*** DATA SECTION ***

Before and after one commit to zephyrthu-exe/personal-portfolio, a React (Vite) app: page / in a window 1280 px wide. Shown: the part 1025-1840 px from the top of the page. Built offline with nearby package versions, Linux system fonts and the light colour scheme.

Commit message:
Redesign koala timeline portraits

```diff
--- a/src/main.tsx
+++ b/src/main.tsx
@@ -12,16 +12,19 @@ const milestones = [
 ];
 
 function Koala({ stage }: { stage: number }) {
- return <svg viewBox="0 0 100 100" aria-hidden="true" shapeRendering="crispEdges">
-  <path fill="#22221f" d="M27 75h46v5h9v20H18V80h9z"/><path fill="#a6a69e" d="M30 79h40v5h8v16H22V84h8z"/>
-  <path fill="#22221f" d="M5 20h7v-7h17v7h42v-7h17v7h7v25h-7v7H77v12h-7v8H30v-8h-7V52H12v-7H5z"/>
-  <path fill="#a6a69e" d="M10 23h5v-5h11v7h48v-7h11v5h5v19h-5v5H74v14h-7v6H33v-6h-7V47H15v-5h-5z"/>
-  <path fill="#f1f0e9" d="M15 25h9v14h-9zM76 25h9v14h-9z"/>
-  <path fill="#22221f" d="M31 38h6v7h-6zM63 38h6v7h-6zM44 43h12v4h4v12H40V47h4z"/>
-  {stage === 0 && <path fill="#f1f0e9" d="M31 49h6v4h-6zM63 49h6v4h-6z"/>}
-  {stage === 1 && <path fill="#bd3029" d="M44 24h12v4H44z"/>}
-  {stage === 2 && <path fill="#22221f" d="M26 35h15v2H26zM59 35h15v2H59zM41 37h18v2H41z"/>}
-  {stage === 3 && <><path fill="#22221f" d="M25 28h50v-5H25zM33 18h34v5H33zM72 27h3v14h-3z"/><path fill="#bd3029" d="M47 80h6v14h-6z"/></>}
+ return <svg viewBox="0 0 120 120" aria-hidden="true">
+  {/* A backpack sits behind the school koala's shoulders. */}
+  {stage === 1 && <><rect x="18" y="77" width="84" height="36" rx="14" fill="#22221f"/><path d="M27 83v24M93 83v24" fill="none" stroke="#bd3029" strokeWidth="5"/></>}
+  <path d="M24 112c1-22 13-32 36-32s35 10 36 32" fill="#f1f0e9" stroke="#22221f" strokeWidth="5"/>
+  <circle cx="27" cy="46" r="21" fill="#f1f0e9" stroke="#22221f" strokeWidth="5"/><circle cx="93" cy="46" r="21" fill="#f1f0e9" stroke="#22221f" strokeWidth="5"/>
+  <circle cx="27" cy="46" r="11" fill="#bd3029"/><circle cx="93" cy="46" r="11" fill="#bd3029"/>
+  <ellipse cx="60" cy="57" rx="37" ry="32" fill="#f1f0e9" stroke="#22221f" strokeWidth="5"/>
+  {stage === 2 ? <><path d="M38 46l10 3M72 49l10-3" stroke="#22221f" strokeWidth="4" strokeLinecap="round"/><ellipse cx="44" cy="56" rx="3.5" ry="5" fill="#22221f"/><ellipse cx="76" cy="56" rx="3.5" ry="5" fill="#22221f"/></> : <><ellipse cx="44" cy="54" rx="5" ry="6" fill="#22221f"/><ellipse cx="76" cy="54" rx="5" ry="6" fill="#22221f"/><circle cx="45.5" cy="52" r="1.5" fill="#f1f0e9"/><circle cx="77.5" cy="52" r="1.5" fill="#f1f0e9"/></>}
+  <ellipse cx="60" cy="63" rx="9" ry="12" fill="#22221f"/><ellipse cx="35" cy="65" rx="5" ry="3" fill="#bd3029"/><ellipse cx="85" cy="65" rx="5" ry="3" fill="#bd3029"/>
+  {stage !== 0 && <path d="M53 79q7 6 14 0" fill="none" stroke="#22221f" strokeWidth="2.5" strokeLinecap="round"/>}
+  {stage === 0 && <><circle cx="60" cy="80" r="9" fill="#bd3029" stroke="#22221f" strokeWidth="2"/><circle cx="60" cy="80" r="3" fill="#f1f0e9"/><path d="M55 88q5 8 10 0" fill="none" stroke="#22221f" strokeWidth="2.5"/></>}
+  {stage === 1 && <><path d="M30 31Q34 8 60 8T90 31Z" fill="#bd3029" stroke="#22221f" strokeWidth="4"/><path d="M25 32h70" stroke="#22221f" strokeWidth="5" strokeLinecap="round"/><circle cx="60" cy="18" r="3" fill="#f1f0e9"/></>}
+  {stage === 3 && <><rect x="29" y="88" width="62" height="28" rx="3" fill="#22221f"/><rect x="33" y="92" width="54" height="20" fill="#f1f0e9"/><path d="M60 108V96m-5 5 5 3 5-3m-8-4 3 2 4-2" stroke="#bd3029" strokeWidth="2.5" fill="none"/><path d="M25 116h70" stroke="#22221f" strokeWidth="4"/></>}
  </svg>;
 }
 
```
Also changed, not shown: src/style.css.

*** End of DATA SECTION ***

→ **WHAT TO PRODUCE**
Each record above has to be repeated word for word.

→ **RESULT**
Before and after one commit to zephyrthu-exe/personal-portfolio, a React (Vite) app: page / in a window 1280 px wide. Shown: the part 1025-1840 px from the top of the page. Built offline with nearby package versions, Linux system fonts and the light colour scheme.

Commit message:
Redesign koala timeline portraits

```diff
--- a/src/main.tsx
+++ b/src/main.tsx
@@ -12,16 +12,19 @@ const milestones = [
 ];
 
 function Koala({ stage }: { stage: number }) {
- return <svg viewBox="0 0 100 100" aria-hidden="true" shapeRendering="crispEdges">
-  <path fill="#22221f" d="M27 75h46v5h9v20H18V80h9z"/><path fill="#a6a69e" d="M30 79h40v5h8v16H22V84h8z"/>
-  <path fill="#22221f" d="M5 20h7v-7h17v7h42v-7h17v7h7v25h-7v7H77v12h-7v8H30v-8h-7V52H12v-7H5z"/>
-  <path fill="#a6a69e" d="M10 23h5v-5h11v7h48v-7h11v5h5v19h-5v5H74v14h-7v6H33v-6h-7V47H15v-5h-5z"/>
-  <path fill="#f1f0e9" d="M15 25h9v14h-9zM76 25h9v14h-9z"/>
-  <path fill="#22221f" d="M31 38h6v7h-6zM63 38h6v7h-6zM44 43h12v4h4v12H40V47h4z"/>
-  {stage === 0 && <path fill="#f1f0e9" d="M31 49h6v4h-6zM63 49h6v4h-6z"/>}
-  {stage === 1 && <path fill="#bd3029" d="M44 24h12v4H44z"/>}
-  {stage === 2 && <path fill="#22221f" d="M26 35h15v2H26zM59 35h15v2H59zM41 37h18v2H41z"/>}
-  {stage === 3 && <><path fill="#22221f" d="M25 28h50v-5H25zM33 18h34v5H33zM72 27h3v14h-3z"/><path fill="#bd3029" d="M47 80h6v14h-6z"/></>}
+ return <svg viewBox="0 0 120 120" aria-hidden="true">
+  {/* A backpack sits behind the school koala's shoulders. */}
+  {stage === 1 && <><rect x="18" y="77" width="84" height="36" rx="14" fill="#22221f"/><path d="M27 83v24M93 83v24" fill="none" stroke="#bd3029" strokeWidth="5"/></>}
+  <path d="M24 112c1-22 13-32 36-32s35 10 36 32" fill="#f1f0e9" stroke="#22221f" strokeWidth="5"/>
+  <circle cx="27" cy="46" r="21" fill="#f1f0e9" stroke="#22221f" strokeWidth="5"/><circle cx="93" cy="46" r="21" fill="#f1f0e9" stroke="#22221f" strokeWidth="5"/>
+  <circle cx="27" cy="46" r="11" fill="#bd3029"/><circle cx="93" cy="46" r="11" fill="#bd3029"/>
+  <ellipse cx="60" cy="57" rx="37" ry="32" fill="#f1f0e9" stroke="#22221f" strokeWidth="5"/>
+  {stage === 2 ? <><path d="M38 46l10 3M72 49l10-3" stroke="#22221f" strokeWidth="4" strokeLinecap="round"/><ellipse cx="44" cy="56" rx="3.5" ry="5" fill="#22221f"/><ellipse cx="76" cy="56" rx="3.5" ry="5" fill="#22221f"/></> : <><ellipse cx="44" cy="54" rx="5" ry="6" fill="#22221f"/><ellipse cx="76" cy="54" rx="5" ry="6" fill="#22221f"/><circle cx="45.5" cy="52" r="1.5" fill="#f1f0e9"/><circle cx="77.5" cy="52" r="1.5" fill="#f1f0e9"/></>}
+  <ellipse cx="60" cy="63" rx="9" ry="12" fill="#22221f"/><ellipse cx="35" cy="65" rx="5" ry="3" fill="#bd3029"/><ellipse cx="85" cy="65" rx="5" ry="3" fill="#bd3029"/>
+  {stage !== 0 && <path d="M53 79q7 6 14 0" fill="none" stroke="#22221f" strokeWidth="2.5" strokeLinecap="round"/>}
+  {stage === 0 && <><circle cx="60" cy="80" r="9" fill="#bd3029" stroke="#22221f" strokeWidth="2"/><circle cx="60" cy="80" r="3" fill="#f1f0e9"/><path d="M55 88q5 8 10 0" fill="none" stroke="#22221f" strokeWidth="2.5"/></>}
+  {stage === 1 && <><path d="M30 31Q34 8 60 8T90 31Z" fill="#bd3029" stroke="#22221f" strokeWidth="4"/><path d="M25 32h70" stroke="#22221f" strokeWidth="5" strokeLinecap="round"/><circle cx="60" cy="18" r="3" fill="#f1f0e9"/></>}
+  {stage === 3 && <><rect x="29" y="88" width="62" height="28" rx="3" fill="#22221f"/><rect x="33" y="92" width="54" height="20" fill="#f1f0e9"/><path d="M60 108V96m-5 5 5 3 5-3m-8-4 3 2 4-2" stroke="#bd3029" strokeWidth="2.5" fill="none"/><path d="M25 116h70" stroke="#22221f" strokeWidth="4"/></>}
  </svg>;
 }
 
```
Also changed, not shown: src/style.css.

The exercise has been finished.